championed women's rights in other settings, allegedly paid her domestic
worker a fraction of New York's legal minimum wage," Varia wrote.
Her post noted that Human Rights Watch has documented mistreatment of domestic workers across the globe.
"They often face
underpayment and long working hours with little hope of redress," she
wrote. "Diplomats from many countries who abuse their workers have often
used their status to skirt the law."
Case focuses on hourly wage
U.S. prosecutors allege
that Khobragade stated in the visa application for her housekeeper that
she would pay her at least $9.75 per hour, the New York minimum wage.
But in reality, the prosecutors say, the housekeeper ended up being paid the equivalent of less than $3.31 per hour.
brought to the United States to serve as domestic workers are entitled
to the same protections against exploitation as those afforded to United
States citizens," Manhattan U.S. Attorney Preet Bharara said in a
statement last week announcing Khobragade's arrest.
"The false statements
and fraud alleged to have occurred here were designed to circumvent
those protections so that a visa would issue for a domestic worker who
was promised far less than a fair wage," he said. "This type of fraud on
the United States and exploitation of an individual will not be
Khobragade's father, Uttam, insisted that his daughter is innocent.
"My daughter has not done any wrong," he told IBN on Tuesday.
She has been charged
with one count of visa fraud and one count of making false statements,
U.S. prosecutors say. The visa fraud charge carries a maximum sentence
of ten years in prison; the charge of making false statements has a
maximum prison sentence of five years.
Adding extra complexity
to the case, the Indian government says Khobragade's housekeeper, who it
named as Sangeeta Richard, "absconded" in June.
The Delhi High Court
issued an injunction in September seeking to stop Richard from
"instituting any actions or proceedings against Dr Khobragade outside
India on the terms or conditions of her employment," the Indian embassy
said in a statement last week.
It said the U.S.
government was "requested to locate Ms Richard and facilitate the
service of an arrest warrant, issued by the Metropolitan Magistrate of
the South District Court in New Delhi."
Check out some of our most read stories from 2013:
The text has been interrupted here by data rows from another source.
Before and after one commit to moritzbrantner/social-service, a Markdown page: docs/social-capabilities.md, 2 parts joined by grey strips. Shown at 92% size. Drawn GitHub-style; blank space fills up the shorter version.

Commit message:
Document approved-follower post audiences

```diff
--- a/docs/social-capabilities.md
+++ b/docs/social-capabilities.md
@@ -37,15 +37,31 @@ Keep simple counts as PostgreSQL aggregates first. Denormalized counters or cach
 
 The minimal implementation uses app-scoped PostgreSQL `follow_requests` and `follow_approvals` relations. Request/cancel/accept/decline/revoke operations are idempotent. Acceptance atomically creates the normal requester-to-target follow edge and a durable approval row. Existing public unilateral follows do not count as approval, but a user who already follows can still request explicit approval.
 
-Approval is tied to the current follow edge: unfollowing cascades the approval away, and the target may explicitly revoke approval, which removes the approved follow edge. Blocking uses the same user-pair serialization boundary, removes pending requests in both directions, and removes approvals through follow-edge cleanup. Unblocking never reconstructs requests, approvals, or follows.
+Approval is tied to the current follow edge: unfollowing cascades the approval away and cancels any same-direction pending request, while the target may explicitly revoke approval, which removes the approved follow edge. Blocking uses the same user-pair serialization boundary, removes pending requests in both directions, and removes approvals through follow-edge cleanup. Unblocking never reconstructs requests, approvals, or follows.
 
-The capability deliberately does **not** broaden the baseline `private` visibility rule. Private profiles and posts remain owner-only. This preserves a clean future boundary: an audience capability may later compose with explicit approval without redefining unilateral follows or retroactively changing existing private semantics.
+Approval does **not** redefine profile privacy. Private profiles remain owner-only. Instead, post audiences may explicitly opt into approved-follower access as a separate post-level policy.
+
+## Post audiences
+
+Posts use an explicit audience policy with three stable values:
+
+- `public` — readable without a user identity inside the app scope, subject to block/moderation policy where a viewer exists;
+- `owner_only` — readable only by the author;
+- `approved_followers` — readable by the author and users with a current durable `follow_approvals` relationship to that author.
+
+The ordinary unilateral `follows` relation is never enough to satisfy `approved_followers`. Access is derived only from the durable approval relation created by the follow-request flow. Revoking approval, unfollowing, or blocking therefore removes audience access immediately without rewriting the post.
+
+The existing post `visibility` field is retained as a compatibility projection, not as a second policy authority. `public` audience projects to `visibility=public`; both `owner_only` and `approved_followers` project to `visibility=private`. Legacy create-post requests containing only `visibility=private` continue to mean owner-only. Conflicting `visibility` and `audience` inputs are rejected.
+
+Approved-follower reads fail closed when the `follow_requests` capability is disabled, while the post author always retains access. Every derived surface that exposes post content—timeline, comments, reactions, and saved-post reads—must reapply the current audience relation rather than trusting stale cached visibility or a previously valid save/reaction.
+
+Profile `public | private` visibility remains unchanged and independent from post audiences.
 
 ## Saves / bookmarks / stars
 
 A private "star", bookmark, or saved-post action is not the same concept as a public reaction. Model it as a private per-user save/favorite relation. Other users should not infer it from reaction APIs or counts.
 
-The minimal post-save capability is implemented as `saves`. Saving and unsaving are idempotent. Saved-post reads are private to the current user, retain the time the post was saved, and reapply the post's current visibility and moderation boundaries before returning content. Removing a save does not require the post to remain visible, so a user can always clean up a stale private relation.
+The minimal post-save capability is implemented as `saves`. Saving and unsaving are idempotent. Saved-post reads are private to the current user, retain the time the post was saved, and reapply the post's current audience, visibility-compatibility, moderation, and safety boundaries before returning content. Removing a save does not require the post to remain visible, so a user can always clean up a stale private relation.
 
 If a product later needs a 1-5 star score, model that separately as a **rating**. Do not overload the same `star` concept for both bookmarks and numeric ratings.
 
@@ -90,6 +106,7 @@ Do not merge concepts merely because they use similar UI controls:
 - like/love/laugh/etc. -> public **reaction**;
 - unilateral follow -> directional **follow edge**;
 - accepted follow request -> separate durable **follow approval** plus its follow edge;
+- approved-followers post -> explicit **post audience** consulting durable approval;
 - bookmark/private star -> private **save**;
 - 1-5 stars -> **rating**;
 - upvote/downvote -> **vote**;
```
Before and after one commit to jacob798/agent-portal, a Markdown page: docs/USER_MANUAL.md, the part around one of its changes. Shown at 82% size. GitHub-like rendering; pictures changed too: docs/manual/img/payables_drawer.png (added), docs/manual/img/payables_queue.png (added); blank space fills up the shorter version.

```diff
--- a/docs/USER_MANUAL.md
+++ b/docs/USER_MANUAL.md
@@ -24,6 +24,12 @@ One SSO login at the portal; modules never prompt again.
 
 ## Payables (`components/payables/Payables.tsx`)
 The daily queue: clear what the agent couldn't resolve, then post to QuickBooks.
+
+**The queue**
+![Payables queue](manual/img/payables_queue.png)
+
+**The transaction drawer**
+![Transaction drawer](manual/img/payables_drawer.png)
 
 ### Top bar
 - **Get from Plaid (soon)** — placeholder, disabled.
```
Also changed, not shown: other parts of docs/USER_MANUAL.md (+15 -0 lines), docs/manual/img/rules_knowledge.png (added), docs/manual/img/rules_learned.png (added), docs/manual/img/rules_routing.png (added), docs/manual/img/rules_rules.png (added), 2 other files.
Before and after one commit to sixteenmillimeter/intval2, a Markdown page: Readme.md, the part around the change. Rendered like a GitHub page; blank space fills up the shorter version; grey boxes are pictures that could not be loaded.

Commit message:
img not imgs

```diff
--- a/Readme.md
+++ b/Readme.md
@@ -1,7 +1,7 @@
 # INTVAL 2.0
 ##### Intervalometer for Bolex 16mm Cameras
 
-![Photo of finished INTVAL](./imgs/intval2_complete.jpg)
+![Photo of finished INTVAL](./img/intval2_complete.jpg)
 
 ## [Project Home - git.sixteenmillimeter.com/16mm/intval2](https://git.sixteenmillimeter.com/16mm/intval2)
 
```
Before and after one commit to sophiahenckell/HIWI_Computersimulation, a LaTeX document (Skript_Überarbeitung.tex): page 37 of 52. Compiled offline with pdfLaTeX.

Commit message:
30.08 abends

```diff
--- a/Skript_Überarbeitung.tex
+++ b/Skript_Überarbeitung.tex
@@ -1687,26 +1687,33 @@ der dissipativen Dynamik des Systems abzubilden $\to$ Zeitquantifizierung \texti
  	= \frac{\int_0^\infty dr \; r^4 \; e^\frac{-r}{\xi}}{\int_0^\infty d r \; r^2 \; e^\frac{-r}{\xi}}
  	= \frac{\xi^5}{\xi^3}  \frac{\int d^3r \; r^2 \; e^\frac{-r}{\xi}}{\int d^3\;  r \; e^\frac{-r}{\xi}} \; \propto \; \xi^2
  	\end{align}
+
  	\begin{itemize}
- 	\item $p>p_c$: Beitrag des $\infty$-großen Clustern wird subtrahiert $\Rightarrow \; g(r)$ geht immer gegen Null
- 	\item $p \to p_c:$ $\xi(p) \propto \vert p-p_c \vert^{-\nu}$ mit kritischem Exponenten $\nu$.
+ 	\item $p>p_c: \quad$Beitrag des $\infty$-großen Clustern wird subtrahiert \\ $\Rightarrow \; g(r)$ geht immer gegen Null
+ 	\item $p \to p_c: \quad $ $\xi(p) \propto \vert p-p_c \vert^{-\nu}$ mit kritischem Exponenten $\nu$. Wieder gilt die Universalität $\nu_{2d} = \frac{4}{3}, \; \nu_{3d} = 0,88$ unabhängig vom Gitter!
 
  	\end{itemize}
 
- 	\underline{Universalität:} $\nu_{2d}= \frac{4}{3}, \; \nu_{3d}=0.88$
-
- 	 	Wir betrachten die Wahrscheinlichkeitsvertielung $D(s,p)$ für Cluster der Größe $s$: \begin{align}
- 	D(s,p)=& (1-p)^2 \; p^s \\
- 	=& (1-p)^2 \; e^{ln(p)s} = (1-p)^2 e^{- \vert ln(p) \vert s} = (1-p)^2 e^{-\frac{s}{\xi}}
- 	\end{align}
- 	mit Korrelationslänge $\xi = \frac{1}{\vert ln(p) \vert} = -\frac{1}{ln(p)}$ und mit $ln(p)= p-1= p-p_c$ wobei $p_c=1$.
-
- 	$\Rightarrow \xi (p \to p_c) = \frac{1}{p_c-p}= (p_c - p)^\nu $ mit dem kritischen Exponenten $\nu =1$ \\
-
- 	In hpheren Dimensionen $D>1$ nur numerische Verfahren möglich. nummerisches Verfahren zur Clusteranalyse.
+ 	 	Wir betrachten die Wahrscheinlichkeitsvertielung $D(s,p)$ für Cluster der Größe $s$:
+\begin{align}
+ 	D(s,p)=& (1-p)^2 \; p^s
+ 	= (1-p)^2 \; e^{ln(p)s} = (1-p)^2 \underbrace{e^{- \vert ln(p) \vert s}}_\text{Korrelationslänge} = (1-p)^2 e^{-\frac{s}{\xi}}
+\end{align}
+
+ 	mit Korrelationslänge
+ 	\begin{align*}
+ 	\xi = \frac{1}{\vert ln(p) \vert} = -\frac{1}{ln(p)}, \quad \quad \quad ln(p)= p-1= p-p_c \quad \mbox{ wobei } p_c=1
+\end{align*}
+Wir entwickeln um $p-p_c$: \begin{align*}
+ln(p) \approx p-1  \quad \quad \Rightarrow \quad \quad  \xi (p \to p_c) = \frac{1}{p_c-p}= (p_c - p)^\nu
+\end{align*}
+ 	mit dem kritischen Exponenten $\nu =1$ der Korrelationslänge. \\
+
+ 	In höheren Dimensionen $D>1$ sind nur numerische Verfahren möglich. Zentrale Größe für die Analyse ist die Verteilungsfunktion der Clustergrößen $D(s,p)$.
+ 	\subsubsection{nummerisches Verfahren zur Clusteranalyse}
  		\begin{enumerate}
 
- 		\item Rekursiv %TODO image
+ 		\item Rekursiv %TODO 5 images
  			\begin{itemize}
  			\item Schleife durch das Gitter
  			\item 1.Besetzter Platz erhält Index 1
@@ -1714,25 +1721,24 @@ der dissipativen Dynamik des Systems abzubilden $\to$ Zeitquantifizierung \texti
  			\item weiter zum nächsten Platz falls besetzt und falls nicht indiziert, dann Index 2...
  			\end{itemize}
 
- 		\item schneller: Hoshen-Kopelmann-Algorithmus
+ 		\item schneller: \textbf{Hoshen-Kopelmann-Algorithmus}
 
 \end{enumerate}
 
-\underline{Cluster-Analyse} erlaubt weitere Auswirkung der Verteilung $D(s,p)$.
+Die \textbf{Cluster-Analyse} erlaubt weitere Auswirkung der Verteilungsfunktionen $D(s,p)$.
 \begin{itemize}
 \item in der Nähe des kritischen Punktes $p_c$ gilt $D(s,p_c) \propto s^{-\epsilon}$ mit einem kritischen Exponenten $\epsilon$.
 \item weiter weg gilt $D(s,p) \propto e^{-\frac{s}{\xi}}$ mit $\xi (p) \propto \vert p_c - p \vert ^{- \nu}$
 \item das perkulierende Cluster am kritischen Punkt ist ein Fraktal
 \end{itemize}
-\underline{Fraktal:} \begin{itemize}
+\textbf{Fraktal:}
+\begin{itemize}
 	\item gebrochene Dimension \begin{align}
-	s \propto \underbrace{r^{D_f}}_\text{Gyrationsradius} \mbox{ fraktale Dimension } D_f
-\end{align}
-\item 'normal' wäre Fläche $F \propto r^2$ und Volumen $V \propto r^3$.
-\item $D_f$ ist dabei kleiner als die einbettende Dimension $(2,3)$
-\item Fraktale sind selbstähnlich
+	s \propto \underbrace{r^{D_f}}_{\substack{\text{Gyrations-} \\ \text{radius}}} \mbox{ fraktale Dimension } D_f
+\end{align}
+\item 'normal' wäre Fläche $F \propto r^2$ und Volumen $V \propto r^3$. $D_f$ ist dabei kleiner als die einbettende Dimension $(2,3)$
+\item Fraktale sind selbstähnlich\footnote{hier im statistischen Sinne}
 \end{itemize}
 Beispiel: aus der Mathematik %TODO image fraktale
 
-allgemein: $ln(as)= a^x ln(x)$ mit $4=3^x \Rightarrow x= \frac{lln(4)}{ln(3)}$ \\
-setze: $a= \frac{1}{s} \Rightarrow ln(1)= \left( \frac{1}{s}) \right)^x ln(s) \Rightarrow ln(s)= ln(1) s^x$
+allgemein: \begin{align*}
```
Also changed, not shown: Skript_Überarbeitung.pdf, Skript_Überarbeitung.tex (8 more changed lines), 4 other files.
#shortyellows: Florida quietly shortened yellow lights
Terrorism Warning: Memo says terrorists practicing dry-runs on Florida flights
Kittens shot: Officer shoots kittens in front of children
Courtroom apology: Woman apologizes for flipping off judge
Weird ice: Strange, giant circles appear on frozen pond
Controversial Club: College student organizes "White Student Union"
CFO Trouble: School administrative chief in trouble over her porn sex blog
Warning Shot Wife: Mother gets 20 years for firing warning shots at abusive husband
Science Arrest: Teen girl arrested over science project explosion
Wait, WHAT?? Dog shoots man in the leg with a handgun
Popular photo galleries:
Faces of Meth: Devastating before and after photos of meth abusers
Travon Martin Shooting: Trayvon Martin crime scene photos and George Zimmerman injury photos
Hooters Winners: Winners of the 2013 Hooters swimsuit pageant
Rejected: Funny Florida license plates rejected by the DMV ***warning graphic***
Deadly sinkhole: Home collapses, man dies in giant sinkhole
Florida Sex Offenders: Look up sex offenders in any Florida neighborhood here
Restaurant Inspections: Look up inspection reports for any Florida restaurant here